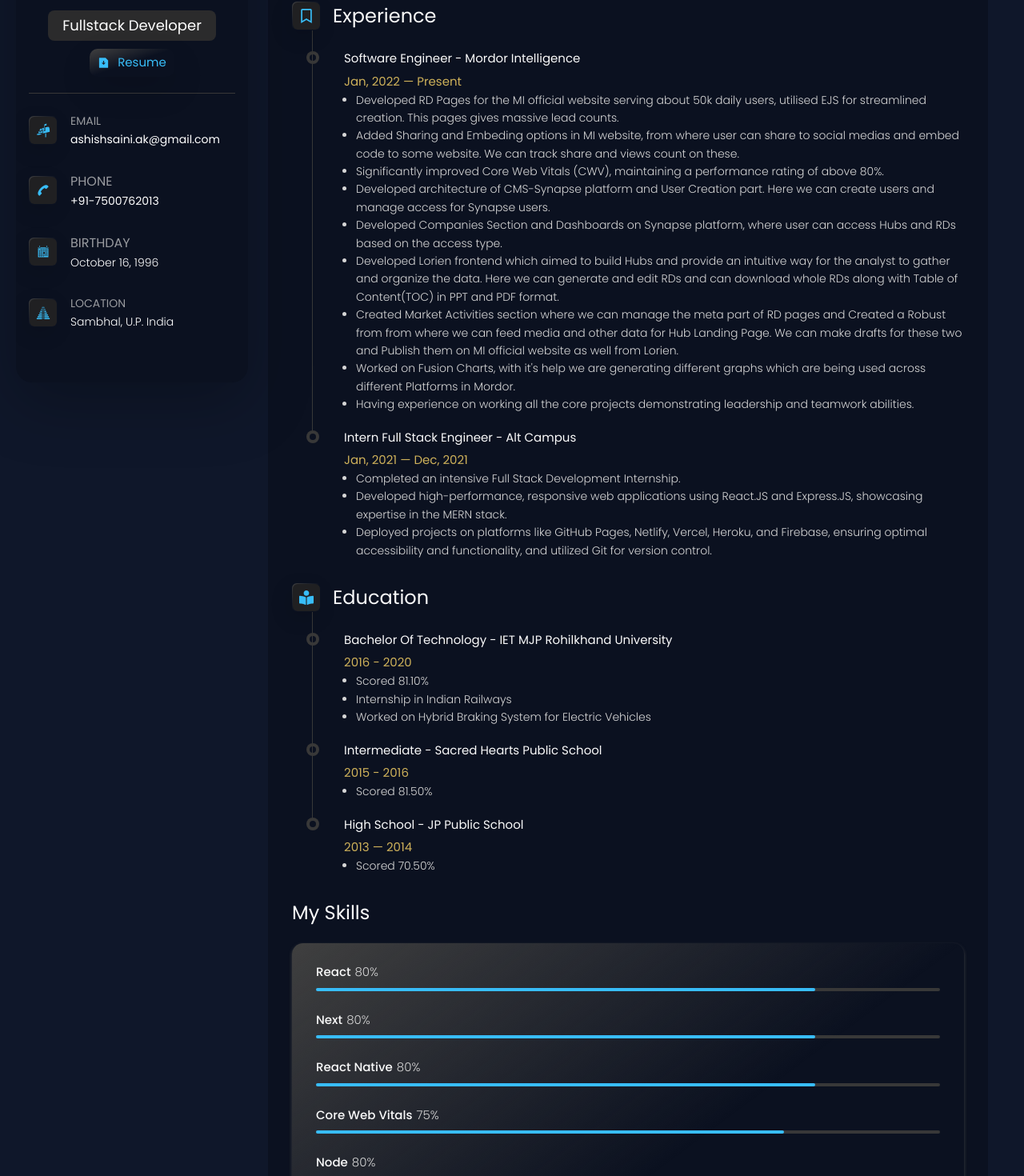
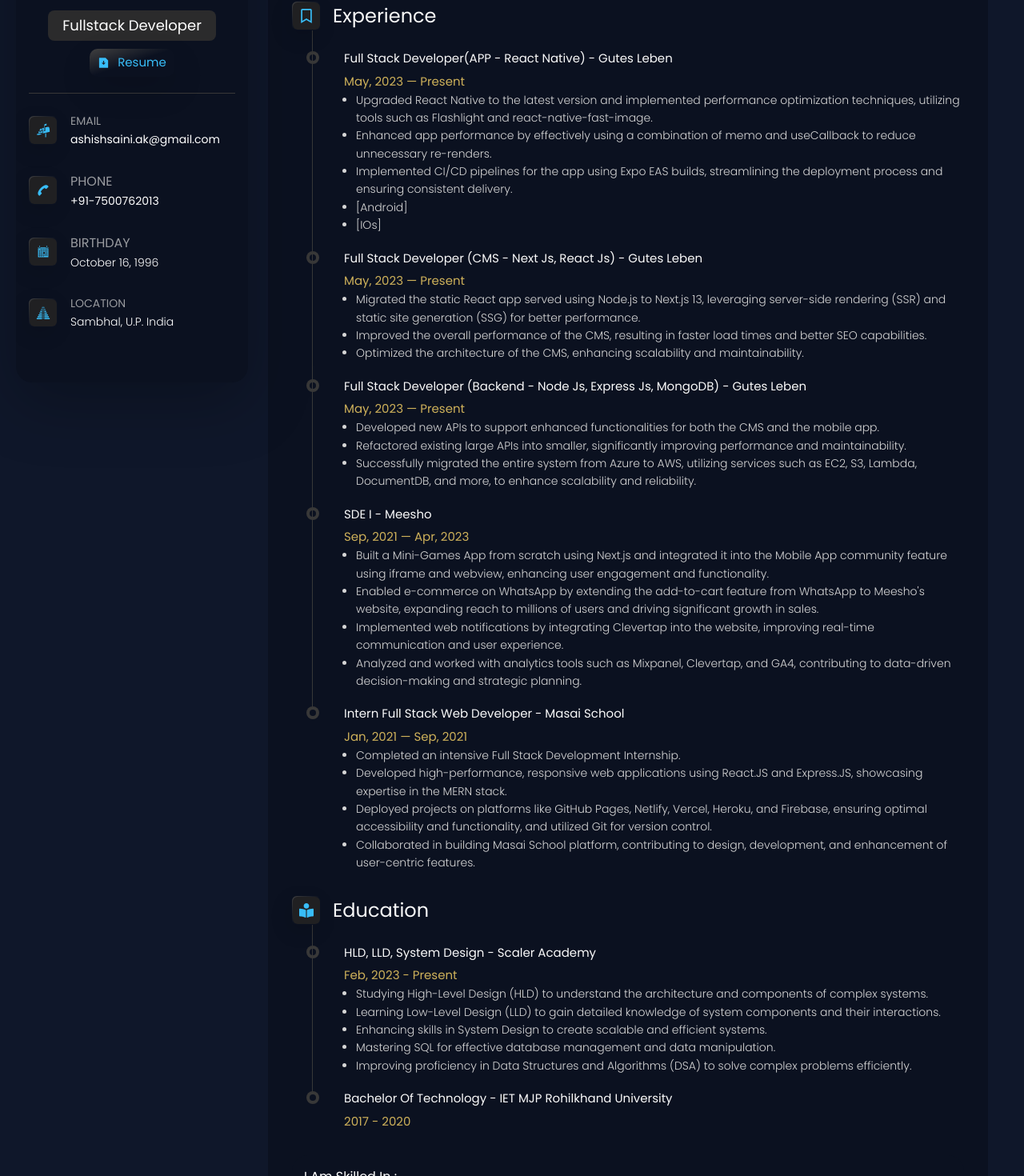
Before and after one commit to ashish8796/personal-website, a React (Vite) app: page /resume in a window 1280 px wide. Shown: the part 186-1656 px from the top of the page at 80% size. Built offline with nearby package versions, Linux system fonts and the light colour scheme; what remarkable would draw is missing.

Commit message:
Changed the experience in the portfolio and added skills in the resume

```diff
--- a/src/pages/Resume/Resume.jsx
+++ b/src/pages/Resume/Resume.jsx
@@ -1,60 +1,101 @@
-import React,{useState, useEffect} from 'react';
+import React, { useState, useEffect } from "react";
 import { FaBookReader, FaRegBookmark } from "react-icons/fa";
-import TimelineItem from './TimelineItem';
-import SkillItem from './SkillItem';
+import TimelineItem from "./TimelineItem";
+import Skills from "../../components/Skills";
 
 const experience = [
   {
-    title: "Software Engineer - Mordor Intelligence",
-    date:"Jan, 2022 — Present",
+    title: "Full Stack Developer(APP - React Native) - Gutes Leben",
+    date: "May, 2023 — Present",
     description: [
-                  "Developed RD Pages for the MI official website serving about 50k daily users, utilised EJS for streamlined creation. This pages gives massive lead counts.",
-                  "Added Sharing and Embeding options in MI website, from where user can share to social medias and embed code to some website. We can track share and views count on these.",
-                  "Significantly improved Core Web Vitals (CWV), maintaining a performance rating of above 80%.",
-                  "Developed architecture of CMS-Synapse platform and User Creation part. Here we can create users and manage access for Synapse users.",
-                  "Developed Companies Section and Dashboards on Synapse platform, where user can access Hubs and RDs based on the access type.",
-                  "Developed Lorien frontend which aimed to build Hubs and provide an intuitive way for the analyst to gather and organize the data. Here we can generate and edit RDs and can download whole RDs along with Table of Content(TOC) in PPT and PDF format.",
-                  "Created Market Activities section where we can manage the meta part of RD pages and Created a Robust from from where we can feed media and other data for Hub Landing Page. We can make drafts for these two and Publish them on MI official website as well from Lorien.",
-                  "Worked on Fusion Charts, with it's help we are generating different graphs which are being used across different Platforms in Mordor.",
-                  "Having experience on working all the core projects demonstrating leadership and teamwork abilities."
-                ]
+      "Upgraded React Native to the latest version and implemented performance optimization techniques, utilizing tools such as Flashlight and react-native-fast-image.",
+      "Enhanced app performance by effectively using a combination of memo and useCallback to reduce unnecessary re-renders.",
+      "Implemented CI/CD pipelines for the app using Expo EAS builds, streamlining the deployment process and ensuring consistent delivery.",
+    ],
+    links: [
+      {
+        title: "Android",
+        link: "https://play.google.com/store/apps/details?id=com.gutesleben",
       },
       {
-     title:"Intern Full Stack Engineer - Alt Campus",
-     date:"Jan, 2021 — Dec, 2021",
+        title: "IOs",
+        link: "https://apps.apple.com/in/app/gutes-leben/id1541165124",
+      },
+    ],
+  },
+  {
+    title: "Full Stack Developer (CMS - Next Js, React Js) - Gutes Leben",
+    date: "May, 2023 — Present",
+    description: [
+      "Migrated the static React app served using Node.js to Next.js 13, leveraging server-side rendering (SSR) and static site generation (SSG) for better performance.",
+      "Improved the overall performance of the CMS, resulting in faster load times and better SEO capabilities.",
+      "Optimized the architecture of the CMS, enhancing scalability and maintainability.",
+    ],
+    links: [],
+  },
+  {
+    title:
+      "Full Stack Developer (Backend - Node Js, Express Js, MongoDB) - Gutes Leben",
+    date: "May, 2023 — Present",
+    description: [
+      "Developed new APIs to support enhanced functionalities for both the CMS and the mobile app.",
+      "Refactored existing large APIs into smaller, significantly improving performance and maintainability.",
+      "Successfully migrated the entire system from Azure to AWS, utilizing services such as EC2, S3, Lambda, DocumentDB, and more, to enhance scalability and reliability.",
+    ],
+    links: [],
+  },
+  {
+    title: "SDE I - Meesho",
+    date: "Sep, 2021 — Apr, 2023",
+    description: [
+      "Built a Mini-Games App from scratch using Next.js and integrated it into the Mobile App community feature using iframe and webview, enhancing user engagement and functionality.",
+      "Enabled e-commerce on WhatsApp by extending the add-to-cart feature from WhatsApp to Meesho's website, expanding reach to millions of users and driving significant growth in sales.",
+      "Implemented web notifications by integrating Clevertap into the website, improving real-time communication and user experience.",
+      "Analyzed and worked with analytics tools such as Mixpanel, Clevertap, and GA4, contributing to data-driven decision-making and strategic planning.",
+    ],
+    links: [],
+  },
+  {
+    title: "Intern Full Stack Web Developer - Masai School",
+    date: "Jan, 2021 — Sep, 2021",
     description: [
       "Completed an intensive Full Stack Development Internship.",
       "Developed high-performance, responsive web applications using React.JS and Express.JS, showcasing expertise in the MERN stack.",
-                   "Deployed projects on platforms like GitHub Pages, Netlify, Vercel, Heroku, and Firebase, ensuring optimal accessibility and functionality, and utilized Git for version control."
-                  ]
-  }
+      "Deployed projects on platforms like GitHub Pages, Netlify, Vercel, Heroku, and Firebase, ensuring optimal accessibility and functionality, and utilized Git for version control.",
+      "Collaborated in building Masai School platform, contributing to design, development, and enhancement of user-centric features.",
+    ],
+    links: [],
+  },
 ];
 
 const education = [
   {
-    title:"Bachelor Of Technology - IET MJP Rohilkhand University",
-    date:"2016 - 2020",
-    description:["Scored 81.10%", "Internship in Indian Railways", "Worked on Hybrid Braking System for Electric Vehicles"]
+    title: "HLD, LLD, System Design - Scaler Academy",
+    date: "Feb, 2023 - Present",
+    description: [
+      "Studying High-Level Design (HLD) to understand the architecture and components of complex systems.",
+      "Learning Low-Level Design (LLD) to gain detailed knowledge of system components and their interactions.",
+      "Enhancing skills in System Design to create scalable and efficient systems.",
+      "Mastering SQL for effective database management and data manipulation.",
+      "Improving proficiency in Data Structures and Algorithms (DSA) to solve complex problems efficiently.",
+    ],
   },
   {
-    title:"Intermediate - Sacred Hearts Public School",
-    date:"2015 - 2016",
-    description: ["Scored 81.50%"]
+    title: "Bachelor Of Technology - IET MJP Rohilkhand University",
+    date: "2017 - 2020",
+    description: [],
   },
-  {
-    title:"High School - JP Public School",
-    date:"2013 — 2014",
-    description: ["Scored 70.50%"]
-  }
 ];
 
 const Resume = () => {
   const [skills, setSkills] = useState(null);
-    useEffect(()=> {
-      fetch('data/skills.json').then(res => res.json()).then(data => {
-        setSkills(data)
+  useEffect(() => {
+    fetch("data/skills.json")
+      .then((res) => res.json())
+      .then((data) => {
+        setSkills(data);
       });
-    }, [])
+  }, []);
 
   return (
     <section>
@@ -69,15 +110,17 @@ const Resume = () => {
           <h3 className="h3">Experience</h3>
         </div>
         <ol className="timeline-list">
-          {
-            experience?.map((item)=>{
-              return <TimelineItem
+          {experience?.map((item) => {
+            return (
+              <TimelineItem
                 key={item.title}
                 title={item.title}
                 date={item.date}
-                       description={item.description}/>
-            })
-          }
+                description={item.description}
+                links={item.links}
+              />
+            );
+          })}
         </ol>
       </div>
 
@@ -90,30 +133,21 @@ const Resume = () => {
           <h3 className="h3">Education</h3>
         </div>
         <ol className="timeline-list">
-          {
-            education?.map((item)=>{
-              return <TimelineItem
+          {education?.map((item) => {
+            return (
+              <TimelineItem
                 key={item.title}
                 title={item.title}
                 date={item.date}
-                        description={item.description}/>
-            })
-          }
+                description={item.description}
+              />
+            );
+          })}
         </ol>
-
       </div>
 
-
-
       <div className="skill">
-        <h3 className="h3 skills-title">My skills</h3>
-        <ul className="skills-list content-card">
-          {
-            skills?.map((skill)=>{
-              return <SkillItem key={skill.title} title={skill.title} value={skill.value} />
-            })
-          }
-        </ul>
+        <Skills />
       </div>
     </section>
   );
--- a/src/pages/Resume/TimelineItem.jsx
+++ b/src/pages/Resume/TimelineItem.jsx
@@ -1,25 +1,38 @@
-const TimelineItem = ({ title, date, description }) => {
+const TimelineItem = ({ title, date, description, links }) => {
   return (
     <li className="timeline-item">
       <h4 className="h4 timeline-item-title">{title}</h4>
       <span>{date}</span>
-     { typeof(description) === 'string' ?
-      <p className="timeline-text">{description}</p>
 
-    : <ol>
-      {
-        description.map((item)=>{
-          return     <li key={item} className="timeline-bullet">
-                {item}
-          </li>
+      {typeof description === "string" ? (
+        <p className="timeline-text">{description}</p>
+      ) : (
+        <ol>
+          {description.map((item) => {
+            return (
+              <>
+                <li key={item} className="timeline-bullet">
+                  {item}
+                </li>
+              </>
+            );
+          })}
+        </ol>
+      )}
 
-        })
-      }
-
+      <ol>
+        {links?.map((linkData) => {
+          return (
+            <li key={linkData.title} className="timeline-bullet">
+              <a href={linkData.link} target="_blank" className="w-max">
+                [{linkData.title}]
+              </a>
+            </li>
+          );
+        })}
       </ol>
-     }
     </li>
   );
-}
+};
 
 export default TimelineItem;
```
Lines whose indentation alone changed are shown as unchanged.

------------

* WORK REQUIRED: Go through the lines above. Select every one that has the string "components".

* RESPONSE FOR THIS EXERCISE:
+import Skills from "../../components/Skills";
+      "Studying High-Level Design (HLD) to understand the architecture and components of complex systems.",
+      "Learning Low-Level Design (LLD) to gain detailed knowledge of system components and their interactions.",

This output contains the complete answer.